Foles responded with flair. He found Nelson Algohor for a catch short of the mark then watched as Blount and Ajayi gashed the Patriots for chunks of yardage. The Patriots clamped down and forced the Eagles into another 3rd-and-6, but Foles found Clement for a breathtaking touchdown pass that was upheld after tension-filled review.
Clement, an undrafted rookie who grew up rooting for the Eagles and was a longshot to make the team, had caught four passes for 107 yards.
And Foles was playing out of his mind.
But Brady only picked right back where he left off. He quickly led the Patriots across midfield and found Hogan for a 26-yard touchdown strike, bringing the Patriots back within three points of the lead with 3:23 left in the third. By then it was clear Foles would not be able to rely on Philadelphia’s defense but he proved up to the challenge, helming the Eagles downfield until they were held to a field goal.
The Patriots were sharp as ever on their first drive of the fourth quarter, gobbling up yardage at will before scoring another touchdown on a four-yard pass to Gronkowski, this time for their first lead of the game, at 33-32 after the extra point.
And so Foles took over with 9:22 left. After converting yet another third down, the Eagles were forced into a 4th-and-1 from their own 35. Foles, under duress and with the season on the line given the tattered state of Philadelphia’s defense, found Ertz for a two-yard completion and the first down with just over five minutes to go. Seven plays later, Foles, so reliable on third downs all postseason long, converted the most important one yet when he found Ertz on a slant route. He plunged into the end zone to put the Eagles back in front, 38-33, after the failed two-point conversion.

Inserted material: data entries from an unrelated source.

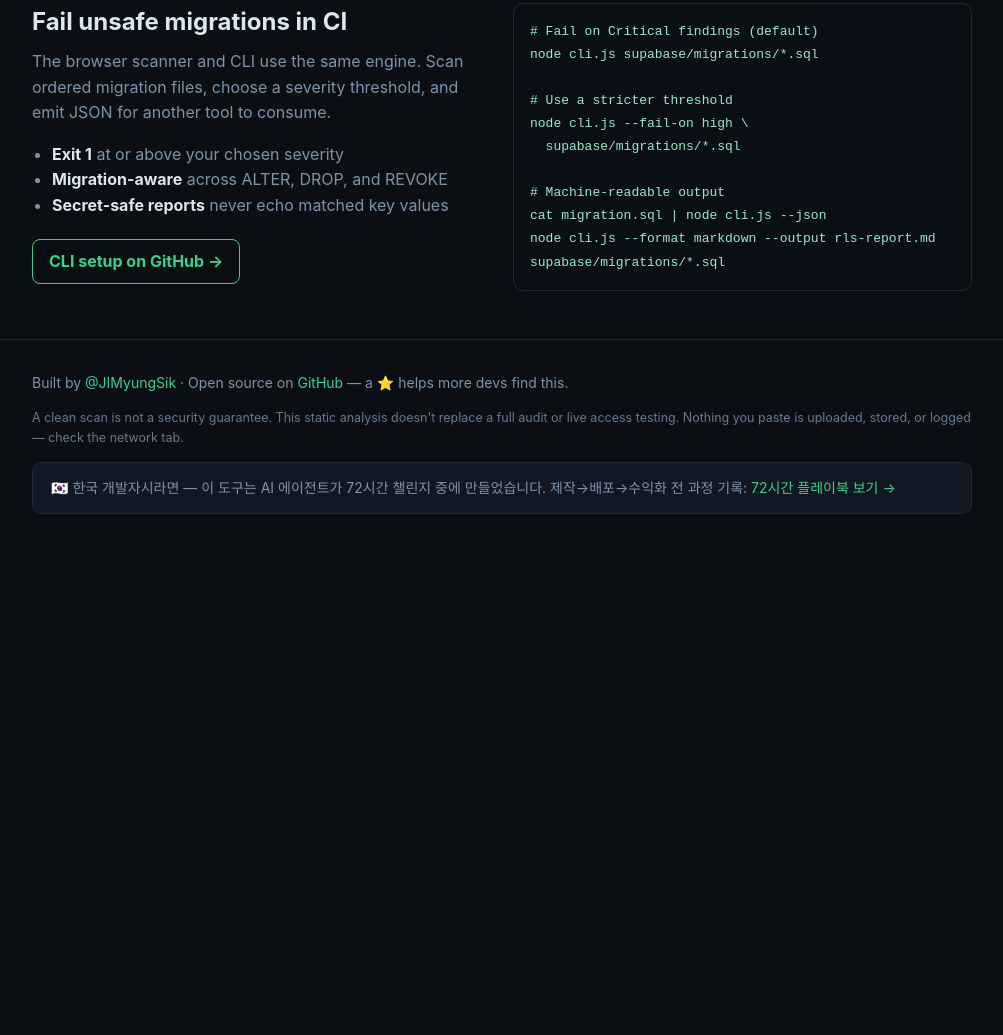
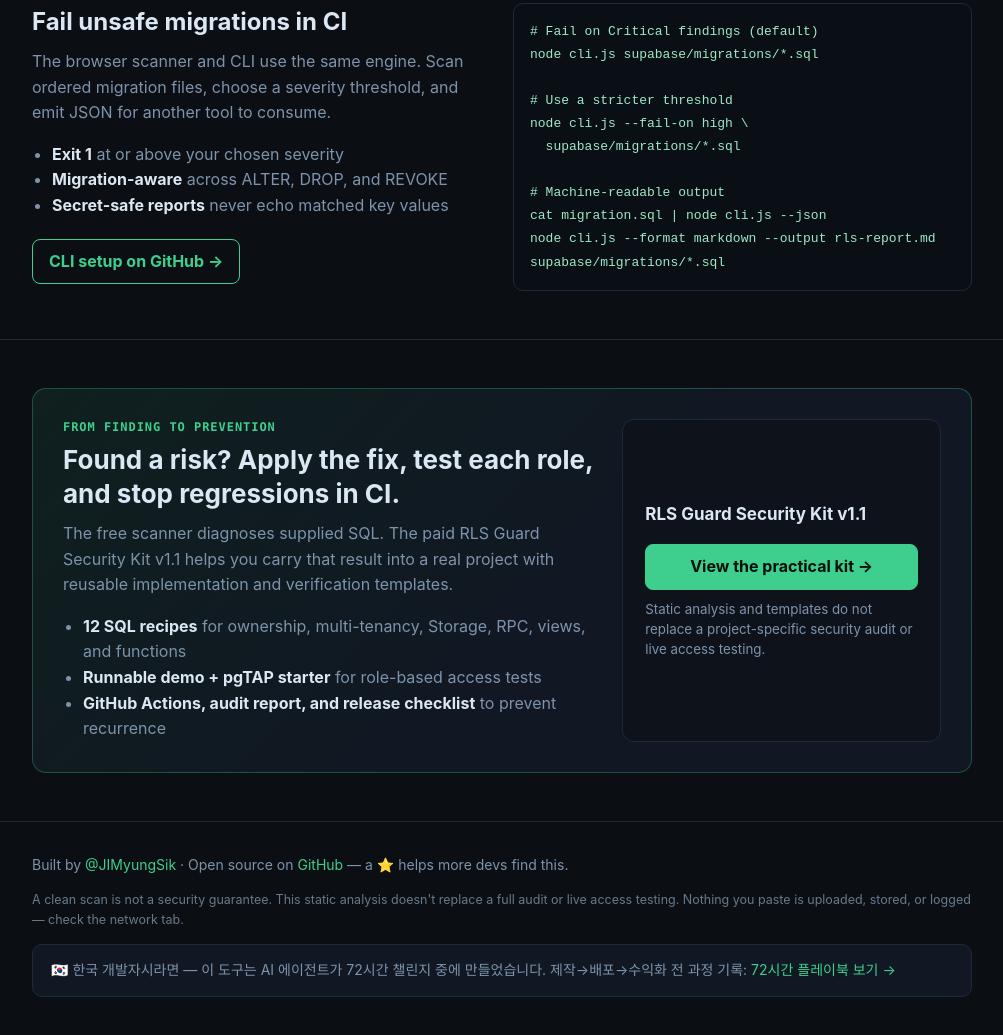
Before and after one commit to JIMyungSik/rls-guard, a website: page index.html in a window 1280 px wide. Shown: the part 1658-2693 px from the top of the page, without its empty margins (138-1141 px from the left). Before the commit the page ends 2220 px from the top, so only its background shows below. Drawn offline with Linux system fonts and the light colour scheme.

Commit message:
Improve paid kit conversion flow

```diff
--- a/index.html
+++ b/index.html
@@ -88,10 +88,33 @@
   .ci-points strong { color: var(--text); }
   .secondary-btn { display: inline-block; border: 1px solid var(--accent); color: var(--accent); padding: 9px 16px; border-radius: 8px; font-weight: 650; }
   .secondary-btn:hover { background: rgba(62,207,142,.08); }
+  .kit-section { padding: 48px 0; border-top: 1px solid var(--border); }
+  .kit-card { display: grid; grid-template-columns: 1.25fr .75fr; gap: 28px; padding: 30px; border: 1px solid rgba(62,207,142,.3); border-radius: 14px; background: linear-gradient(135deg, rgba(62,207,142,.09), var(--panel) 55%); }
+  .eyebrow { color: var(--accent); font: 700 12px/1.4 var(--mono); letter-spacing: .08em; text-transform: uppercase; }
+  .kit-card h2 { margin-top: 8px; font-size: 26px; line-height: 1.3; }
+  .kit-card p { margin-top: 10px; color: var(--muted); }
+  .kit-list { margin-top: 16px; padding-left: 20px; color: var(--muted); }
+  .kit-list strong { color: var(--text); }
+  .kit-action { display: flex; flex-direction: column; justify-content: center; align-items: flex-start; padding: 22px; border: 1px solid var(--border); border-radius: 12px; background: rgba(11,15,20,.55); }
+  .kit-action strong { font-size: 17px; }
+  .kit-action .secondary-btn { margin-top: 16px; width: 100%; text-align: center; background: var(--accent); color: #04110a; }
+  .kit-action small { display: block; margin-top: 10px; color: var(--muted); line-height: 1.5; }
   footer { border-top: 1px solid var(--border); padding: 32px 0 48px; color: var(--muted); font-size: 14px; }
   footer .kr { margin-top: 14px; padding: 14px 18px; background: var(--panel); border: 1px solid var(--border); border-radius: 10px; }
   .disclaimer { font-size: 12.5px; margin-top: 14px; opacity: .8; }
-  @media (max-width: 700px) { .scorecard { gap: 14px; } .ci-grid { grid-template-columns: 1fr; } }
+  @media (max-width: 700px) {
+    header .wrap { align-items: flex-start !important; gap: 14px; }
+    nav { gap: 10px; flex-wrap: wrap; justify-content: flex-end; }
+    nav > a { display: none; }
+    .hero { padding-top: 40px; }
+    .editor-bar, .actions { align-items: flex-start; flex-direction: column; }
+    .samples { display: flex; gap: 6px; flex-wrap: wrap; }
+    .samples button { margin-left: 0; }
+    .scan-btn { width: 100%; }
+    .scorecard { gap: 14px; }
+    .ci-grid, .kit-card { grid-template-columns: 1fr; }
+    .kit-card { padding: 22px; }
+  }
 </style>
 </head>
 <body>
@@ -131,7 +154,7 @@
     </div>
   </div>
 
-  <div id="results"></div>
+  <div id="results" aria-live="polite"></div>
 </main>
 
 <section class="rules-section" id="rules">
@@ -186,6 +209,28 @@
   </div>
 </section>
 
+<section class="kit-section" id="kit">
+  <div class="wrap">
+    <div class="kit-card">
+      <div>
+        <div class="eyebrow" data-i18n="kitEyebrow">From finding to prevention</div>
+        <h2 data-i18n="kitTitle">Found a risk? Apply the fix, test each role, and stop regressions in CI.</h2>
+        <p data-i18n="kitDescription">The free scanner diagnoses supplied SQL. The paid RLS Guard Security Kit v1.1 helps you carry that result into a real project with reusable implementation and verification templates.</p>
+        <ul class="kit-list">
+          <li data-i18n-html="kitPoint1"><strong>12 SQL recipes</strong> for ownership, multi-tenancy, Storage, RPC, views, and functions</li>
+          <li data-i18n-html="kitPoint2"><strong>Runnable demo + pgTAP starter</strong> for role-based access tests</li>
+          <li data-i18n-html="kitPoint3"><strong>GitHub Actions, audit report, and release checklist</strong> to prevent recurrence</li>
+        </ul>
+      </div>
+      <aside class="kit-action">
+        <strong data-i18n="kitActionTitle">RLS Guard Security Kit v1.1</strong>
+        <a class="secondary-btn" href="https://www.latpeed.com/products/8kJtX" target="_blank" rel="noopener" data-i18n="kitCta">View the practical kit →</a>
+        <small data-i18n="kitLimit">Static analysis and templates do not replace a project-specific security audit or live access testing.</small>
+      </aside>
+    </div>
+  </div>
+</section>
+
 <footer>
   <div class="wrap">
     <div data-i18n-html="footerBuilt">Built by <a href="https://github.com/JIMyungSik" target="_blank" rel="noopener">@JIMyungSik</a> · Open source on <a href="https://github.com/JIMyungSik/rls-guard" target="_blank" rel="noopener">GitHub</a> — a ⭐ helps more devs find this.</div>
@@ -208,6 +253,10 @@
     ciTitle: 'Fail unsafe migrations in CI', ciDescription: 'The browser scanner and CLI use the same engine. Scan ordered migration files, choose a severity threshold, and emit JSON for another tool to consume.',
     ciPoint1: '<strong>Exit 1</strong> at or above your chosen severity', ciPoint2: '<strong>Migration-aware</strong> across ALTER, DROP, and REVOKE', ciPoint3: '<strong>Secret-safe reports</strong> never echo matched key values',
     cliSetup: 'CLI setup on GitHub →', footerBuilt: 'Built by <a href="https://github.com/JIMyungSik" target="_blank" rel="noopener">@JIMyungSik</a> · Open source on <a href="https://github.com/JIMyungSik/rls-guard" target="_blank" rel="noopener">GitHub</a> — a ⭐ helps more devs find this.',
+    kitEyebrow: 'From finding to prevention', kitTitle: 'Found a risk? Apply the fix, test each role, and stop regressions in CI.',
+    kitDescription: 'The free scanner diagnoses supplied SQL. The paid RLS Guard Security Kit v1.1 helps you carry that result into a real project with reusable implementation and verification templates.',
+    kitPoint1: '<strong>12 SQL recipes</strong> for ownership, multi-tenancy, Storage, RPC, views, and functions', kitPoint2: '<strong>Runnable demo + pgTAP starter</strong> for role-based access tests', kitPoint3: '<strong>GitHub Actions, audit report, and release checklist</strong> to prevent recurrence',
+    kitActionTitle: 'RLS Guard Security Kit v1.1', kitCta: 'View the practical kit →', kitLimit: 'Static analysis and templates do not replace a project-specific security audit or live access testing.',
     disclaimer: "A clean scan is not a security guarantee. This static analysis doesn't replace a full audit or live access testing. Nothing you paste is uploaded, stored, or logged — check the network tab.",
     playbook: '🇰🇷 한국 개발자시라면 — 이 도구는 AI 에이전트가 72시간 챌린지 중에 만들었습니다. 제작→배포→수익화 전 과정 기록: <a href="https://ai-72h-playbook.vercel.app">72시간 플레이북 보기 →</a>',
     placeholder: 'create table public.orders ( ... );\nalter table public.orders enable row level security;\ncreate policy ...',
@@ -225,6 +274,10 @@
     ciTitle: '안전하지 않은 마이그레이션을 CI에서 차단', ciDescription: '웹 스캐너와 CLI는 같은 엔진을 사용합니다. 순서대로 마이그레이션 파일을 검사하고, 실패 기준 심각도를 정하고, 다른 도구가 읽을 JSON을 생성할 수 있습니다.',
     ciPoint1: '선택한 심각도 이상이면 <strong>종료 코드 1</strong>', ciPoint2: 'ALTER, DROP, REVOKE를 추적하는 <strong>마이그레이션 인식</strong>', ciPoint3: '발견된 키 값을 노출하지 않는 <strong>비밀정보 안전 보고서</strong>',
     cliSetup: 'GitHub에서 CLI 설정 보기 →', footerBuilt: '<a href="https://github.com/JIMyungSik" target="_blank" rel="noopener">@JIMyungSik</a> 제작 · <a href="https://github.com/JIMyungSik/rls-guard" target="_blank" rel="noopener">GitHub</a> 오픈소스 — ⭐로 더 많은 개발자에게 알려주세요.',
+    kitEyebrow: '진단에서 재발 방지까지', kitTitle: '위험을 발견했다면, 수정하고 역할별로 테스트한 뒤 CI에서 재발을 막으세요.',
+    kitDescription: '무료 스캐너는 제공된 SQL을 진단합니다. 유료 RLS Guard 실전 보안 킷 v1.1은 그 결과를 실제 프로젝트의 구현과 검증으로 이어갈 수 있는 재사용 템플릿을 제공합니다.',
+    kitPoint1: '<strong>SQL 처방전 12종</strong> — 소유권, 멀티테넌트, Storage, RPC, View, 함수', kitPoint2: '<strong>실행 데모 + pgTAP 스타터</strong> — 역할별 접근 테스트', kitPoint3: '<strong>GitHub Actions·감사 보고서·배포 체크리스트</strong> — 재발 방지',
+    kitActionTitle: 'RLS Guard 실전 보안 킷 v1.1', kitCta: '실전 보안 킷 상세 보기 →', kitLimit: '정적 분석과 템플릿은 프로젝트별 보안 감사나 실제 접근 테스트를 대신하지 않습니다.',
     disclaimer: '검사 통과가 보안을 보장하지는 않습니다. 정적 분석은 전체 보안 감사나 실제 접근 테스트를 대체하지 않습니다. 붙여 넣은 내용은 업로드·저장·기록되지 않습니다.',
     playbook: '🇰🇷 이 도구는 AI 에이전트와 함께 72시간 챌린지 중에 만들었습니다. 제작→배포→수익화 전 과정 기록: <a href="https://ai-72h-playbook.vercel.app">72시간 플레이북 보기 →</a>',
     placeholder: 'create table public.orders ( ... );\nalter table public.orders enable row level security;\ncreate policy ...',
```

That left 2:21 for Brady, more than enough time for the four-time Super Bowl MVP who entered Sunday’s game with 11 game-winning drives in the fourth quarter or overtime of postseason games. He took took the field to deafening noise and immediately found Gronkowski for an eight-yard gain along the right sideline.
But just when it seemed the quarterback’s latest fairytale ending was all but a handshake away, Graham finally got to Brady – and Philadelphia had a catharsis nearly six decades in the making. – Guardian service